What if we were to give momentary attention to all that we have accomplished? We are getting up each day and trying again. We are sustaining multiple human lives in the setting of a dangerous and novel virus. We have somehow convinced our children to wear masks, when previously even pants were a lengthy negotiation.
And our children are doing amazing things too. They are engaging with teachers, friends and family in a virtual space that would have taken months or years to navigate without this sudden necessity. They are learning how to adapt to a recurrent “new normal,” how to manage their big feelings, and how to cope with our frequent and disappointing answer, “We can’t do that right now, because of the pandemic.”
Now, let’s talk about yelling at our kids. We have likely all done it, probably all felt guilty, even created catastrophic outcomes afterward: “I’m a terrible mom. I’m going to ruin my kids.” Now, I’m not an advocate for yelling at your kids, per se, but I think a little reframing is necessary here. As we attempt to survive these massive upheavals in our lives, we are going to experience feelings about things. And some of these feelings will be anger, frustration, anxiety, and sadness. Do you know who else is experiencing these feelings, in a totally understandable way? Our children. And like us, they may not know what to do with these emotions. Some of the solutions they’ve come up with in my house, for example are: hit their brother, shout “This is the worst day of my life!” and slam the door, kick their brother, refuse to eat something they used to like, throw something hard at the TV until it breaks, or simply lie about completing their schoolwork.
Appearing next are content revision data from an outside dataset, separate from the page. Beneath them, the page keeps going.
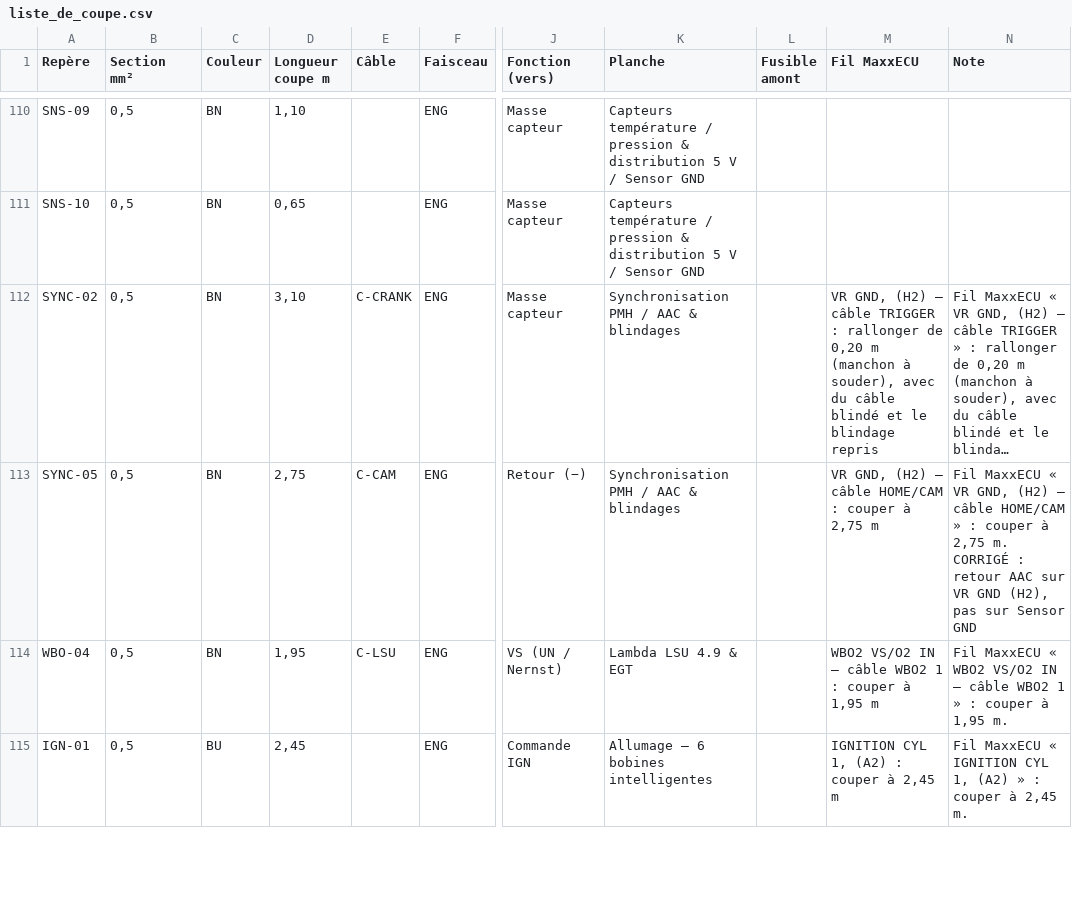
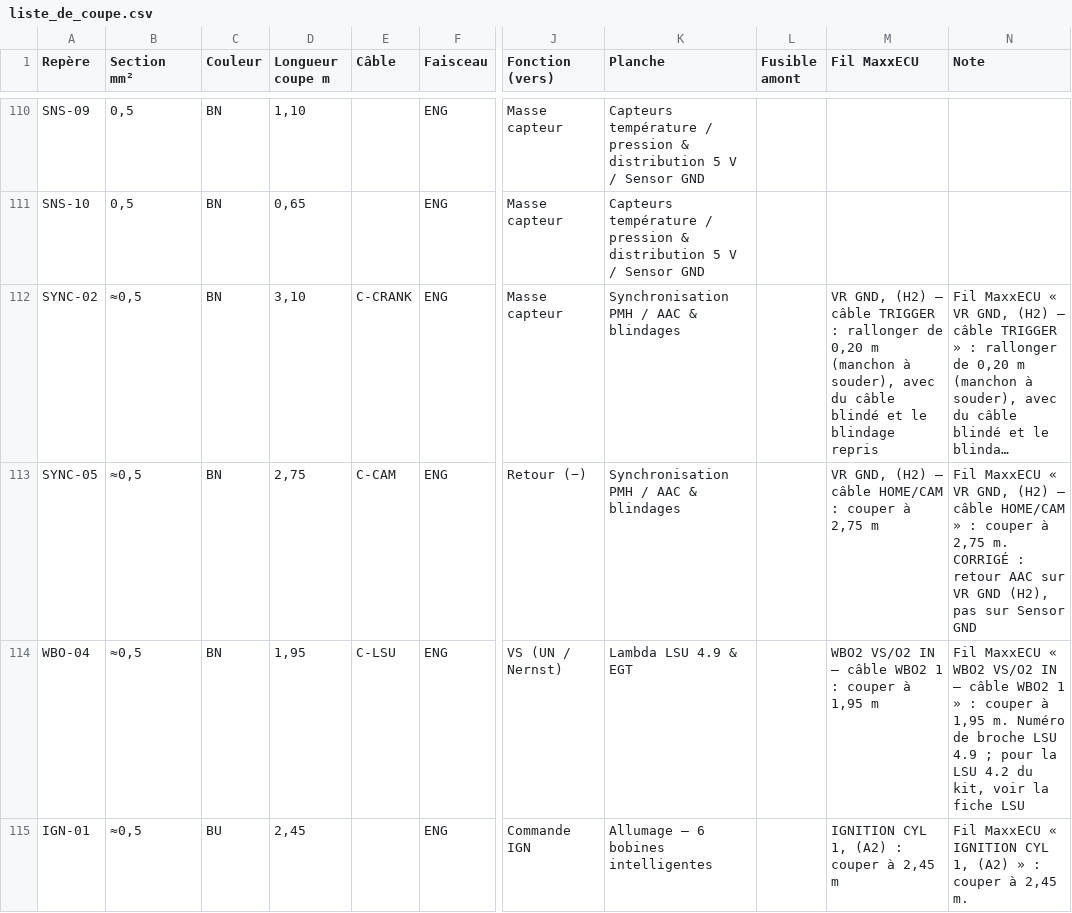
Before and after one commit to Dams-66/M50-faisceaux-, a CSV file: docs/liste_de_coupe.csv, drawn as a sheet; only a part is shown, gaps mark what is left out; long unchanged cells end in …; the diff covers the shown part only; the diff names each change by its address in the sheet, - before the commit and + after, or states it on an @@ line.

```diff
--- a/docs/liste_de_coupe.csv
+++ b/docs/liste_de_coupe.csv
-B112:B115 (Section mm²): 0,5
+B112:B115 (Section mm²): ≈0,5
-N114 (Note): …1,95 m.
+N114 (Note): …1,95 m. Numéro de broche LSU 4.9 ; pour la LSU 4.2 du kit, voir la fiche LSU
```
Also changed, not shown: 57 edited cells elsewhere in this file, 7 other files.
I share this (embarrassing) list to demonstrate that we are ALL trying to figure out how to deal with the overwhelming challenges of a worldwide pandemic. There will be days when we reach our limit, yell, slam doors, make comments we regret. We will all handle our difficult emotions in ways we wish we could take back. However, the most helpful thing we can do when these moments occur is to wait until the intense emotions subside, and then try discuss our feelings and reactions with our kids. We can consider out loud how we might have preferred to handle it or some goals we have for ourselves next time.
Modeling the reality that everyone has these big, painful feelings, and even we as adults sometimes struggle to manage them, normalizes and validates the experience for our kids. I’m sure you understand the value in teaching them that even when they behave badly, they are not “bad kids.” However, it is probably much more difficult to remind ourselves that even when we believe we get it wrong, we are not “bad moms.”
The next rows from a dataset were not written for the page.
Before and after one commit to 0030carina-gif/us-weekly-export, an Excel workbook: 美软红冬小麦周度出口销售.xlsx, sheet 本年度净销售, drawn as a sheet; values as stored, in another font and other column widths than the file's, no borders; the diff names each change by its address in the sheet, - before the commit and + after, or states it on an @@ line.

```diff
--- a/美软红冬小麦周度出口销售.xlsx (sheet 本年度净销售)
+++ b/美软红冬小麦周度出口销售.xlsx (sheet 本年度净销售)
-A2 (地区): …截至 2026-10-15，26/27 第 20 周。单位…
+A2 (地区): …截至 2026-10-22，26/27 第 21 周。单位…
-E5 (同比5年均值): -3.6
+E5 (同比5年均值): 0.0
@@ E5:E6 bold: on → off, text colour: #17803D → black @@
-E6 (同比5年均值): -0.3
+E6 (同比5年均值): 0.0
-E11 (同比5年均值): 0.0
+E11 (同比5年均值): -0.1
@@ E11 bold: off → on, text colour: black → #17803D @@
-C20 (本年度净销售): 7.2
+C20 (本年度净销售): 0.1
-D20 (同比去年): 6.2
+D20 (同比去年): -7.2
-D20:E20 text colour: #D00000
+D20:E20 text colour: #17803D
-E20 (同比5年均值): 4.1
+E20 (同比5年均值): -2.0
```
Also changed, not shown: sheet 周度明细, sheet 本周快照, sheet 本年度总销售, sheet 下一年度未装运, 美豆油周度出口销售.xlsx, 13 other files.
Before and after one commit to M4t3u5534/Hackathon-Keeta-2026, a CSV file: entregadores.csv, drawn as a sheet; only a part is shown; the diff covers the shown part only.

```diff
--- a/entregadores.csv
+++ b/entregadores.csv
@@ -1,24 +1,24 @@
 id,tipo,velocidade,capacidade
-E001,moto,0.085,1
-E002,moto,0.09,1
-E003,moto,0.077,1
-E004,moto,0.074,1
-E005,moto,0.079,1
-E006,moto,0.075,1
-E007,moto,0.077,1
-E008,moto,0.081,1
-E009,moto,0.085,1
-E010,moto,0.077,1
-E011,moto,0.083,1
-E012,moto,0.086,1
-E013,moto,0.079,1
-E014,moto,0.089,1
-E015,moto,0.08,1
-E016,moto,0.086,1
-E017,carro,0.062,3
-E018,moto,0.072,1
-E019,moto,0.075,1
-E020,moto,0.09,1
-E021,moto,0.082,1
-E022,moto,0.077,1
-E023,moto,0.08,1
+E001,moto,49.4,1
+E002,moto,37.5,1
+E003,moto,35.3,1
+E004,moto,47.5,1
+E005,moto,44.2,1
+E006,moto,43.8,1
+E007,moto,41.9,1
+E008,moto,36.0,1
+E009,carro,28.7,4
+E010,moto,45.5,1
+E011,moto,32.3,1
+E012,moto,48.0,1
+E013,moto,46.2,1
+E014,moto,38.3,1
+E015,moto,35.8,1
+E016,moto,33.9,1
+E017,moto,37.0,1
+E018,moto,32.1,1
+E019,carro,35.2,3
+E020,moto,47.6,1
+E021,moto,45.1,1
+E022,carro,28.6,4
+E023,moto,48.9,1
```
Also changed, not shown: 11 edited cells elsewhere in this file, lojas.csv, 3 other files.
Again, though we feel stuck or even moving backwards right now when it comes to self-care and balance, we have all made incredible strides in adapting to unprecedented circumstances. You may be asking yourself to be the perfect mother, wife, partner, employee, or friend. Please allow yourself to be human. And I encourage you to find a friend to send your “anti-Facebook posts.” These are the embarrassing, ridiculous, or exasperating events that occur on a near daily basis. Humor is one of the most mature coping mechanisms, and can give you helpful emotional space from these painful experiences. To illustrate this point, I will leave you with an ACTUAL text I sent to my sister recently, describing my 7-year-old, “He was playing upstairs when he just decided to pee in an empty box and drag it around the carpet. Now everything is soaked. I am at a loss.”
Keep trying, Moms. You are amazing.
(Photo: J Reid)